» TASK PROMPT:
Everything in the data below is to be reproduced without any deviation.

» SOURCE MATERIAL:
++++++++

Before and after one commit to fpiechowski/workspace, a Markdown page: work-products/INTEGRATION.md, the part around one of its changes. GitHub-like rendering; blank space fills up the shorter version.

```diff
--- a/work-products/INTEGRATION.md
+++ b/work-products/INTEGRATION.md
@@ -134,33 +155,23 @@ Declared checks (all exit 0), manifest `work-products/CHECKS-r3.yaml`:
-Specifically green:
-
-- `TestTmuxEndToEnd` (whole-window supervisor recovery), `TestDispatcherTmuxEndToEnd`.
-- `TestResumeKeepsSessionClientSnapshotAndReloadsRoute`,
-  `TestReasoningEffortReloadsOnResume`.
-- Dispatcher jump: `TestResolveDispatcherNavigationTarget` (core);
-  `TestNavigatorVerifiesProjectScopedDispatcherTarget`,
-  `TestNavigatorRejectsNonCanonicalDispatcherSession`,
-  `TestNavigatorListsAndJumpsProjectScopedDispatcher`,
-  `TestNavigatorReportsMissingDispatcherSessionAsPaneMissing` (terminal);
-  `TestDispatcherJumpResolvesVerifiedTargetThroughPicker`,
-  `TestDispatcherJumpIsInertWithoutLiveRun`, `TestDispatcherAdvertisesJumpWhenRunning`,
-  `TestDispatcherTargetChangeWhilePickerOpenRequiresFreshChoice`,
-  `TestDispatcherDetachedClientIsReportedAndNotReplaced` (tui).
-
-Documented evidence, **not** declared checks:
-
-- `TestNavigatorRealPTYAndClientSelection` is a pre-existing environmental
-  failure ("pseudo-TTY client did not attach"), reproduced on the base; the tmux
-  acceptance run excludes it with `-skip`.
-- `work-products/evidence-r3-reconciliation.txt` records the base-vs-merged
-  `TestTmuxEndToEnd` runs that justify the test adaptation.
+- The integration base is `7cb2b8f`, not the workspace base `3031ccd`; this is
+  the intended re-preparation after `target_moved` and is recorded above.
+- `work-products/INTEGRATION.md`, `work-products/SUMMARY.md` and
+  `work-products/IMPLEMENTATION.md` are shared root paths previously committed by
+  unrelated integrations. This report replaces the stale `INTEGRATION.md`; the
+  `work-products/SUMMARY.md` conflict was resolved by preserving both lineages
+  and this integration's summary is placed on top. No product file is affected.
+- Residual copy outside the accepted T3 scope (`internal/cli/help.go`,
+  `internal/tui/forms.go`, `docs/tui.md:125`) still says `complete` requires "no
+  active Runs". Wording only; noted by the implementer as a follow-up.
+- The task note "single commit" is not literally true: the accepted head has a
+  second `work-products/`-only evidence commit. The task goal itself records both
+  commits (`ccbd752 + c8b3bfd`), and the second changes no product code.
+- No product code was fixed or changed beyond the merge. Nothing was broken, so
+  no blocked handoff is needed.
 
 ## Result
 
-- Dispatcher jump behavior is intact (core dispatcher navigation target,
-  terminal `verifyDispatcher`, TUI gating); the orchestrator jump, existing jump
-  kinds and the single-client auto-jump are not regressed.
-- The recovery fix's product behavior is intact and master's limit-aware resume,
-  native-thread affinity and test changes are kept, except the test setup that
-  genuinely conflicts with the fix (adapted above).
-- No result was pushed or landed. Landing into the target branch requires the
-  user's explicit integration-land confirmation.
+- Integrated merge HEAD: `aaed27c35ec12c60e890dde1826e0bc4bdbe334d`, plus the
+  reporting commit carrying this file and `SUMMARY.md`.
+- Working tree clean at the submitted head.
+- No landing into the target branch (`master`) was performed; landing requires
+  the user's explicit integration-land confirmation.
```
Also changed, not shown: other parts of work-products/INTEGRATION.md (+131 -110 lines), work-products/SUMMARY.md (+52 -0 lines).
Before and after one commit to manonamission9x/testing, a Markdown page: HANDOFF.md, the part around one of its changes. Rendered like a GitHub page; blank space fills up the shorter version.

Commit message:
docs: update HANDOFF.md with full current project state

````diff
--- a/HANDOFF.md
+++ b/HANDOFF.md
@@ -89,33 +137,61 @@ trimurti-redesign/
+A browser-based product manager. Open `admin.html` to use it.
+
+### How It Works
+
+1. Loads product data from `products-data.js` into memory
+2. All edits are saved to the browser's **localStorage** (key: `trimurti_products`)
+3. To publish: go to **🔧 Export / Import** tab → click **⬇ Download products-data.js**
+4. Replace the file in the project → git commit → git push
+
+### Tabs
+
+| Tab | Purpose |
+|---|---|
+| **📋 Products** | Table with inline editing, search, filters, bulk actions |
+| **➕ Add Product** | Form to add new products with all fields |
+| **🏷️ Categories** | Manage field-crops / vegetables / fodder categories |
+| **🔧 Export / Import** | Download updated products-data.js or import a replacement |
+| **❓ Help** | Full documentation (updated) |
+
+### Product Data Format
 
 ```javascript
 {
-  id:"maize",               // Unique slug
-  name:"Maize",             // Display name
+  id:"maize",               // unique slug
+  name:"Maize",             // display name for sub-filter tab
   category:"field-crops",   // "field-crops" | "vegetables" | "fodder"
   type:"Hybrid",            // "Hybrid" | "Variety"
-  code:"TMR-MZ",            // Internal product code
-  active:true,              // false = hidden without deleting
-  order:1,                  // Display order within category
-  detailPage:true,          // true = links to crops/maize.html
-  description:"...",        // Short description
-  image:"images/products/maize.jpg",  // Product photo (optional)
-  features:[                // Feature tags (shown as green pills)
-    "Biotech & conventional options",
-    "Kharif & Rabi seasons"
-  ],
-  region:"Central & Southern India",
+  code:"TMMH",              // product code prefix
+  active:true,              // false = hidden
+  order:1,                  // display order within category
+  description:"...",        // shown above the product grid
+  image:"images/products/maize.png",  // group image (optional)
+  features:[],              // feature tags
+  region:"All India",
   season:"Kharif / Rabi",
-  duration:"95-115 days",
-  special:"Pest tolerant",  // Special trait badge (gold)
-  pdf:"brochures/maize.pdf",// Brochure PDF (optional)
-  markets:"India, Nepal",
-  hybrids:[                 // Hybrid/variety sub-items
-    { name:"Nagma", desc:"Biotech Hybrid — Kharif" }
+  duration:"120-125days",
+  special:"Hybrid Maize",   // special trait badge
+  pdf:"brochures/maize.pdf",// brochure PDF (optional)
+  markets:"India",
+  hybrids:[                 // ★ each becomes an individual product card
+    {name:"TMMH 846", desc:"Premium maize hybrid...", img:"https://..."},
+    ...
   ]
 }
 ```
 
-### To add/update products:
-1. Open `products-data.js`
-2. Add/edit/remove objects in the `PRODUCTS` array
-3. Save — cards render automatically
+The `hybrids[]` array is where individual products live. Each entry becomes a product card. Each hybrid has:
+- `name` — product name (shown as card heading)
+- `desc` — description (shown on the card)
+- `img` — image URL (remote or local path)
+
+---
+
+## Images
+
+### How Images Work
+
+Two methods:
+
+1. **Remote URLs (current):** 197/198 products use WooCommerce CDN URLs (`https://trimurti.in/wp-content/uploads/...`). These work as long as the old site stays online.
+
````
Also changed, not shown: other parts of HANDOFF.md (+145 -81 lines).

++++++++

» RESPONSE AREA:
Before and after one commit to fpiechowski/workspace, a Markdown page: work-products/INTEGRATION.md, the part around one of its changes. GitHub-like rendering; blank space fills up the shorter version.

```diff
--- a/work-products/INTEGRATION.md
+++ b/work-products/INTEGRATION.md
@@ -134,33 +155,23 @@ Declared checks (all exit 0), manifest `work-products/CHECKS-r3.yaml`:
-Specifically green:
-
-- `TestTmuxEndToEnd` (whole-window supervisor recovery), `TestDispatcherTmuxEndToEnd`.
-- `TestResumeKeepsSessionClientSnapshotAndReloadsRoute`,
-  `TestReasoningEffortReloadsOnResume`.
-- Dispatcher jump: `TestResolveDispatcherNavigationTarget` (core);
-  `TestNavigatorVerifiesProjectScopedDispatcherTarget`,
-  `TestNavigatorRejectsNonCanonicalDispatcherSession`,
-  `TestNavigatorListsAndJumpsProjectScopedDispatcher`,
-  `TestNavigatorReportsMissingDispatcherSessionAsPaneMissing` (terminal);
-  `TestDispatcherJumpResolvesVerifiedTargetThroughPicker`,
-  `TestDispatcherJumpIsInertWithoutLiveRun`, `TestDispatcherAdvertisesJumpWhenRunning`,
-  `TestDispatcherTargetChangeWhilePickerOpenRequiresFreshChoice`,
-  `TestDispatcherDetachedClientIsReportedAndNotReplaced` (tui).
-
-Documented evidence, **not** declared checks:
-
-- `TestNavigatorRealPTYAndClientSelection` is a pre-existing environmental
-  failure ("pseudo-TTY client did not attach"), reproduced on the base; the tmux
-  acceptance run excludes it with `-skip`.
-- `work-products/evidence-r3-reconciliation.txt` records the base-vs-merged
-  `TestTmuxEndToEnd` runs that justify the test adaptation.
+- The integration base is `7cb2b8f`, not the workspace base `3031ccd`; this is
+  the intended re-preparation after `target_moved` and is recorded above.
+- `work-products/INTEGRATION.md`, `work-products/SUMMARY.md` and
+  `work-products/IMPLEMENTATION.md` are shared root paths previously committed by
+  unrelated integrations. This report replaces the stale `INTEGRATION.md`; the
+  `work-products/SUMMARY.md` conflict was resolved by preserving both lineages
+  and this integration's summary is placed on top. No product file is affected.
+- Residual copy outside the accepted T3 scope (`internal/cli/help.go`,
+  `internal/tui/forms.go`, `docs/tui.md:125`) still says `complete` requires "no
+  active Runs". Wording only; noted by the implementer as a follow-up.
+- The task note "single commit" is not literally true: the accepted head has a
+  second `work-products/`-only evidence commit. The task goal itself records both
+  commits (`ccbd752 + c8b3bfd`), and the second changes no product code.
+- No product code was fixed or changed beyond the merge. Nothing was broken, so
+  no blocked handoff is needed.
 
 ## Result
 
-- Dispatcher jump behavior is intact (core dispatcher navigation target,
-  terminal `verifyDispatcher`, TUI gating); the orchestrator jump, existing jump
-  kinds and the single-client auto-jump are not regressed.
-- The recovery fix's product behavior is intact and master's limit-aware resume,
-  native-thread affinity and test changes are kept, except the test setup that
-  genuinely conflicts with the fix (adapted above).
-- No result was pushed or landed. Landing into the target branch requires the
-  user's explicit integration-land confirmation.
+- Integrated merge HEAD: `aaed27c35ec12c60e890dde1826e0bc4bdbe334d`, plus the
+  reporting commit carrying this file and `SUMMARY.md`.
+- Working tree clean at the submitted head.
+- No landing into the target branch (`master`) was performed; landing requires
+  the user's explicit integration-land confirmation.
```
Also changed, not shown: other parts of work-products/INTEGRATION.md (+131 -110 lines), work-products/SUMMARY.md (+52 -0 lines).
Before and after one commit to manonamission9x/testing, a Markdown page: HANDOFF.md, the part around one of its changes. Rendered like a GitHub page; blank space fills up the shorter version.

Commit message:
docs: update HANDOFF.md with full current project state

````diff
--- a/HANDOFF.md
+++ b/HANDOFF.md
@@ -89,33 +137,61 @@ trimurti-redesign/
+A browser-based product manager. Open `admin.html` to use it.
+
+### How It Works
+
+1. Loads product data from `products-data.js` into memory
+2. All edits are saved to the browser's **localStorage** (key: `trimurti_products`)
+3. To publish: go to **🔧 Export / Import** tab → click **⬇ Download products-data.js**
+4. Replace the file in the project → git commit → git push
+
+### Tabs
+
+| Tab | Purpose |
+|---|---|
+| **📋 Products** | Table with inline editing, search, filters, bulk actions |
+| **➕ Add Product** | Form to add new products with all fields |
+| **🏷️ Categories** | Manage field-crops / vegetables / fodder categories |
+| **🔧 Export / Import** | Download updated products-data.js or import a replacement |
+| **❓ Help** | Full documentation (updated) |
+
+### Product Data Format
 
 ```javascript
 {
-  id:"maize",               // Unique slug
-  name:"Maize",             // Display name
+  id:"maize",               // unique slug
+  name:"Maize",             // display name for sub-filter tab
   category:"field-crops",   // "field-crops" | "vegetables" | "fodder"
   type:"Hybrid",            // "Hybrid" | "Variety"
-  code:"TMR-MZ",            // Internal product code
-  active:true,              // false = hidden without deleting
-  order:1,                  // Display order within category
-  detailPage:true,          // true = links to crops/maize.html
-  description:"...",        // Short description
-  image:"images/products/maize.jpg",  // Product photo (optional)
-  features:[                // Feature tags (shown as green pills)
-    "Biotech & conventional options",
-    "Kharif & Rabi seasons"
-  ],
-  region:"Central & Southern India",
+  code:"TMMH",              // product code prefix
+  active:true,              // false = hidden
+  order:1,                  // display order within category
+  description:"...",        // shown above the product grid
+  image:"images/products/maize.png",  // group image (optional)
+  features:[],              // feature tags
+  region:"All India",
   season:"Kharif / Rabi",
-  duration:"95-115 days",
-  special:"Pest tolerant",  // Special trait badge (gold)
-  pdf:"brochures/maize.pdf",// Brochure PDF (optional)
-  markets:"India, Nepal",
-  hybrids:[                 // Hybrid/variety sub-items
-    { name:"Nagma", desc:"Biotech Hybrid — Kharif" }
+  duration:"120-125days",
+  special:"Hybrid Maize",   // special trait badge
+  pdf:"brochures/maize.pdf",// brochure PDF (optional)
+  markets:"India",
+  hybrids:[                 // ★ each becomes an individual product card
+    {name:"TMMH 846", desc:"Premium maize hybrid...", img:"https://..."},
+    ...
   ]
 }
 ```
 
-### To add/update products:
-1. Open `products-data.js`
-2. Add/edit/remove objects in the `PRODUCTS` array
-3. Save — cards render automatically
+The `hybrids[]` array is where individual products live. Each entry becomes a product card. Each hybrid has:
+- `name` — product name (shown as card heading)
+- `desc` — description (shown on the card)
+- `img` — image URL (remote or local path)
+
+---
+
+## Images
+
+### How Images Work
+
+Two methods:
+
+1. **Remote URLs (current):** 197/198 products use WooCommerce CDN URLs (`https://trimurti.in/wp-content/uploads/...`). These work as long as the old site stays online.
+
````
Also changed, not shown: other parts of HANDOFF.md (+145 -81 lines).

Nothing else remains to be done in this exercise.